Change detection outputs:

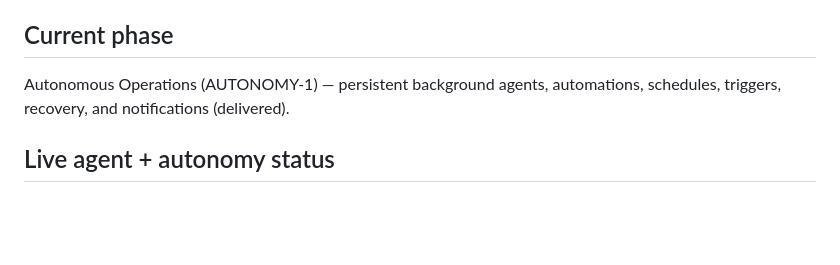
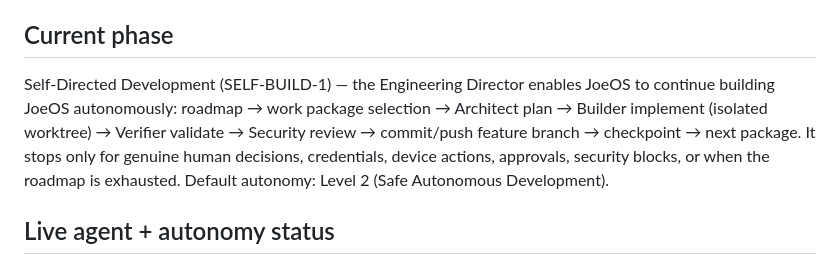
Before and after one commit to jmw7629/JOEOS, a Markdown page: STATUS.md, the part around one of its changes. Drawn GitHub-style; blank space fills up the shorter version.

```diff
--- a/STATUS.md
+++ b/STATUS.md
@@ -4,8 +4,13 @@ Generated: 2026-08-08.
 
 ## Current phase
 
-Autonomous Operations (AUTONOMY-1) — persistent background agents, automations,
-schedules, triggers, recovery, and notifications (delivered).
+Self-Directed Development (SELF-BUILD-1) — the Engineering Director enables
+JoeOS to continue building JoeOS autonomously: roadmap → work package selection →
+Architect plan → Builder implement (isolated worktree) → Verifier validate →
+Security review → commit/push feature branch → checkpoint → next package. It
+stops only for genuine human decisions, credentials, device actions, approvals,
+security blocks, or when the roadmap is exhausted. Default autonomy: Level 2
+(Safe Autonomous Development).
 
 ## Live agent + autonomy status
 
```
Also changed, not shown: other parts of STATUS.md (+1 -1 lines), CHANGELOG.md (+34 -0 lines).
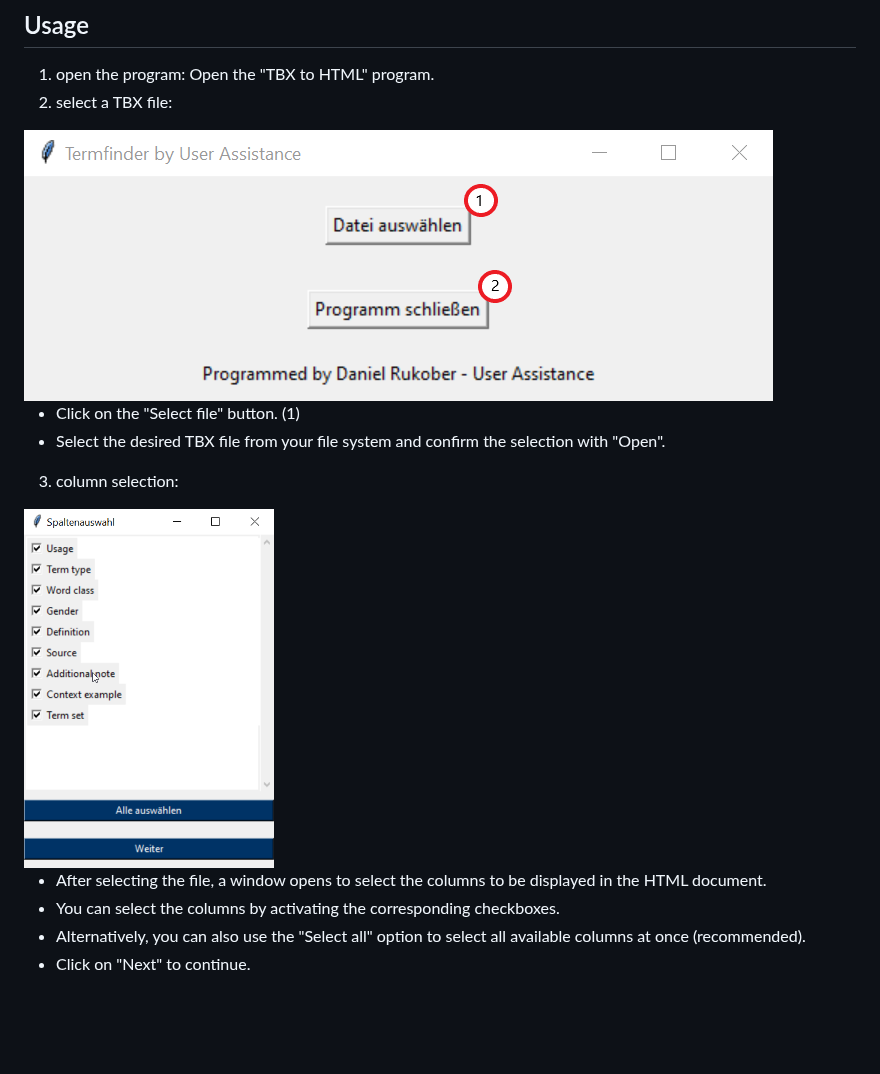
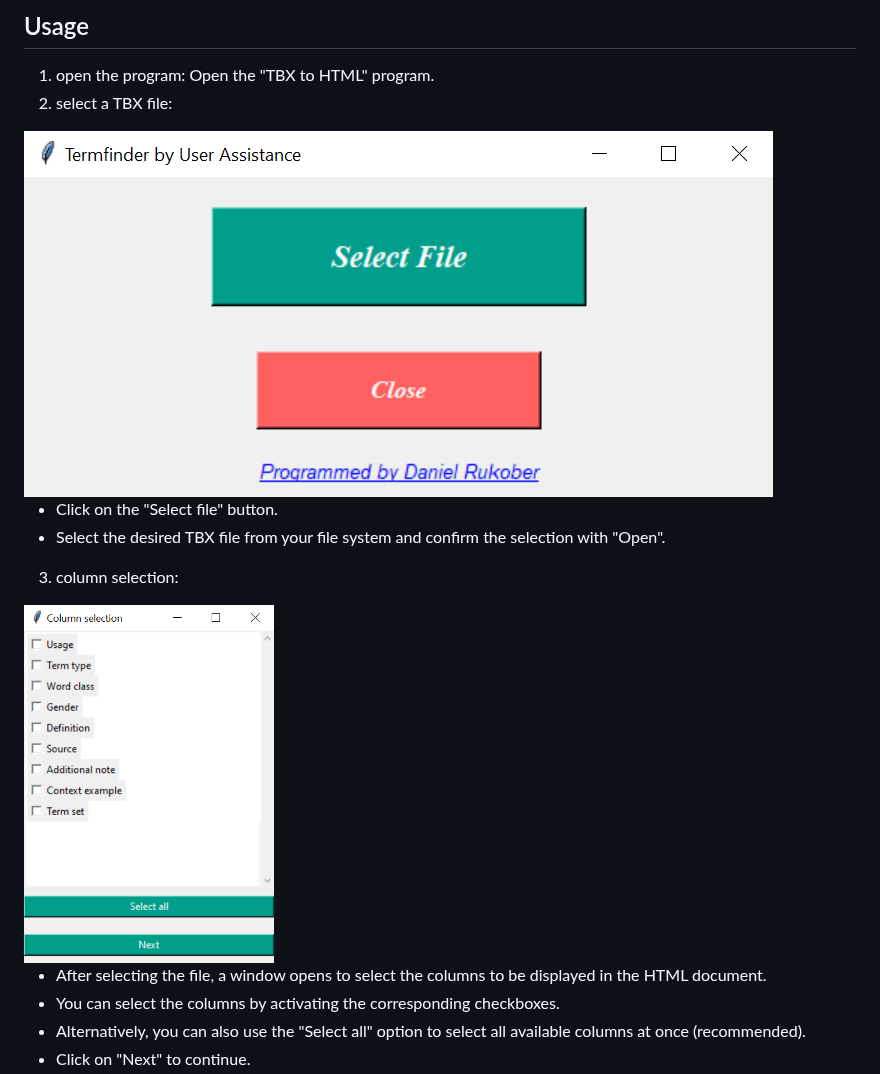
Before and after one commit to W45P85/TBX_to_HTML, a Markdown page: README.md, the part around the change. Drawn GitHub-style; pictures changed too: MVP/img/Programm öffnet sich.PNG, MVP/img/alle_auswählen.PNG; blank space fills up the shorter version.

```diff
--- a/README.md
+++ b/README.md
@@ -25,7 +25,7 @@ No installation is required. Simply use the **tbx_to_html.exe** file from the "M
 
 <img src="MVP/img/Programm%20öffnet%20sich.PNG">
 
-- Click on the "Select file" button. (1)
+- Click on the "Select file" button.
 - Select the desired TBX file from your file system and confirm the selection with "Open".
 
 3. column selection:
```
Also changed, not shown: 1 other file.
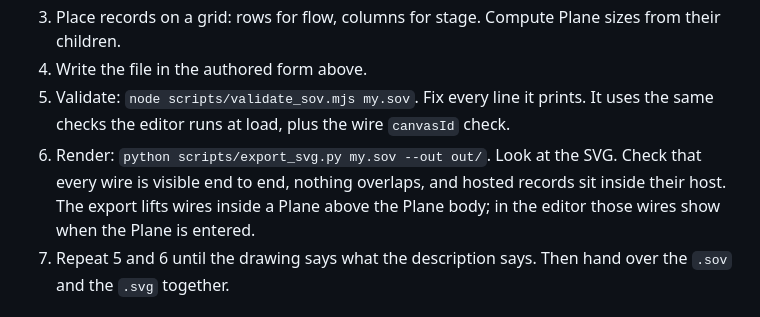
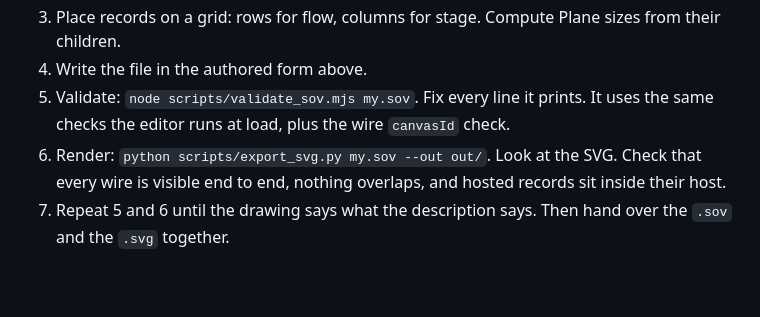
Before and after one commit to bdf1992/schematically, a Markdown page: skills/author-offline/SKILL.md, the part around the change. Drawn GitHub-style; blank space fills up the shorter version.

Commit message:
author-offline: interior wires are visible in the editor too
The renderer now paints a wire on a local surface above its host body, so the
skill no longer says they show only when the Plane is entered.

Co-Authored-By: Claude Fable 5.1 <noreply@anthropic.com>

```diff
--- a/skills/author-offline/SKILL.md
+++ b/skills/author-offline/SKILL.md
@@ -141,7 +141,7 @@ Port override on a Component, for access or face. Write the whole port record; t
 3. Place records on a grid: rows for flow, columns for stage. Compute Plane sizes from their children.
 4. Write the file in the authored form above.
 5. Validate: `node scripts/validate_sov.mjs my.sov`. Fix every line it prints. It uses the same checks the editor runs at load, plus the wire `canvasId` check.
-6. Render: `python scripts/export_svg.py my.sov --out out/`. Look at the SVG. Check that every wire is visible end to end, nothing overlaps, and hosted records sit inside their host. The export lifts wires inside a Plane above the Plane body; in the editor those wires show when the Plane is entered.
+6. Render: `python scripts/export_svg.py my.sov --out out/`. Look at the SVG. Check that every wire is visible end to end, nothing overlaps, and hosted records sit inside their host.
 7. Repeat 5 and 6 until the drawing says what the description says. Then hand over the `.sov` and the `.svg` together.
 
 ## Anti-patterns
```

__Exercise goal__: Provide the count of lines above that contain "Development", without any other words.

__Answer box__: 2